During his junior year on the Iowa City High School baseball team, left-handed pitcher Egan Smith wanted to throw faster pitches. His fastball was in the mid 70 mph range. He knew he could improve on that.
Egan did his research and learned that generating the power required to increase his pitching speed would put new demands on his body.
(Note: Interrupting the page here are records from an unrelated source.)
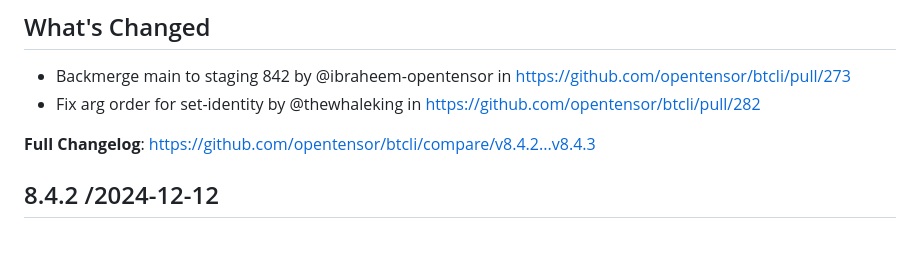
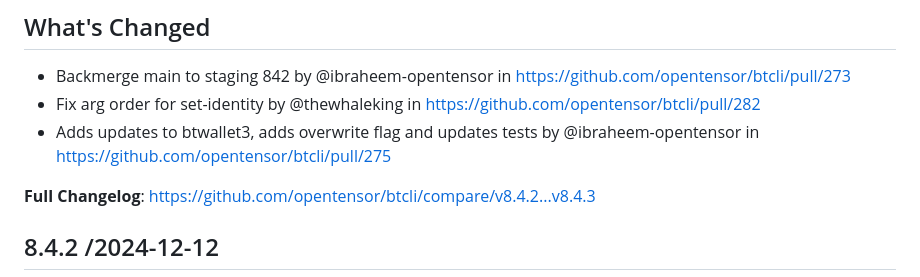
Before and after one commit to opentensor/btcli, a Markdown page: CHANGELOG.md, the part around the change. Rendered like a GitHub page; blank space fills up the shorter version.

Commit message:
Updates changelog

```diff
--- a/CHANGELOG.md
+++ b/CHANGELOG.md
@@ -5,6 +5,7 @@
 ## What's Changed
 * Backmerge main to staging 842 by @ibraheem-opentensor in https://github.com/opentensor/btcli/pull/273
 * Fix arg order for set-identity by @thewhaleking in https://github.com/opentensor/btcli/pull/282
+* Adds updates to btwallet3, adds overwrite flag and updates tests by @ibraheem-opentensor in https://github.com/opentensor/btcli/pull/275
 
 **Full Changelog**: https://github.com/opentensor/btcli/compare/v8.4.2...v8.4.3
 
```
He would need to gain weight and build muscle to meet those increased demands.
Egan and his mother, Angie, met with Becca Mallon, MS, RDN, LD, a sports dietitian at University of Iowa Sports Medicine, who provided Egan with guidance to help him gain weight safely as he did the work to train his body to throw faster pitches.
A year later, Egan was 25 pounds heavier, and his pitch speeds reached as high as 83 mph.
“We believe Egan’s new diet, hard work, strength training, and weight gain helped him achieve these goals,” Angie says. “We can’t thank Becca enough.”
Nutrition as a tool for better sports performance
To find out what he needed to do to throw faster pitches, Egan studied the methods that big-league ballplayers use to train and prevent injury. He discovered that, at 6 feet tall and 160 pounds, he would need to gain 25 to 30 pounds to increase velocity safely.
“To protect my arm and remain healthy, I needed to add weight so I don’t put too much force on my body, and I needed to grow stronger in the weight room,” Egan says.
He asked his primary care physician, Michael Colburn, MD, Med, an adolescent medicine specialist at UI Stead Family Children’s Hospital, for advice. Colburn appreciated Egan’s thoughtful approach to solving his problem and referred him to Mallon.
As a registered dietitian who specializes in working with athletes, Mallon shows patients how to reach their physical goals through good nutrition. She teaches them how to use nutrition as a tool to gain muscle and to prevent and recover from injury.
“When athletes don’t focus on their nutrition, they might leave potential athletic ability on the table,” Mallon says. “The food we eat before workouts gives us the energy to do our best. And what we eat after sports will help us recover more efficiently.”
We believe Egan’s new diet, hard work, strength training, and weight gain helped him achieve these goals. We can’t thank Becca enough.
‘Just normal eating’
Mallon helped Egan develop a plan and explained why it involved more than simply eating extra food.
“She told me that healthy weight gain and building muscle mass is not about pouring an extra cup of syrup on your pancakes and a couple of extra scoops of protein powder in your smoothies,” Egan says. “That will not facilitate the best muscle growth and recovery.”
Egan and his mother were pleasantly surprised that they didn’t need to buy supplements or lots of special products to meet his goals.
“I didn’t need to adopt extreme eating habits or do a lot of cooking,” Egan says. “It was just normal eating.”
But even “normal” eating was a concept Egan would need to learn and adopt if he wanted to make progress on his goals.
“As a busy teenager, he might eat three bowls of cereal in the morning and not eat again until many hours later,” Angie says.
Mallon advised more frequent, more consistent meal times.
A healthier route to success in sports and life
Excited and motivated to learn how to gain weight through nutrition and muscle building, Egan got started immediately.
After several months of following Mallon’s smart eating program and a safe weightlifting regimen, Egan safely added 25 pounds, giving his body the healthy bulk it needed to support his work on the mound.
“I couldn’t be more thrilled for Egan,” Mallon says. “He feels better, his energy level is better, and he’s able to lift more weight.”
Egan says the education he received will serve him beyond achieving his goals on the ballfield.
“I learned so much from Becca,” he says. “I’m so happy this worked.”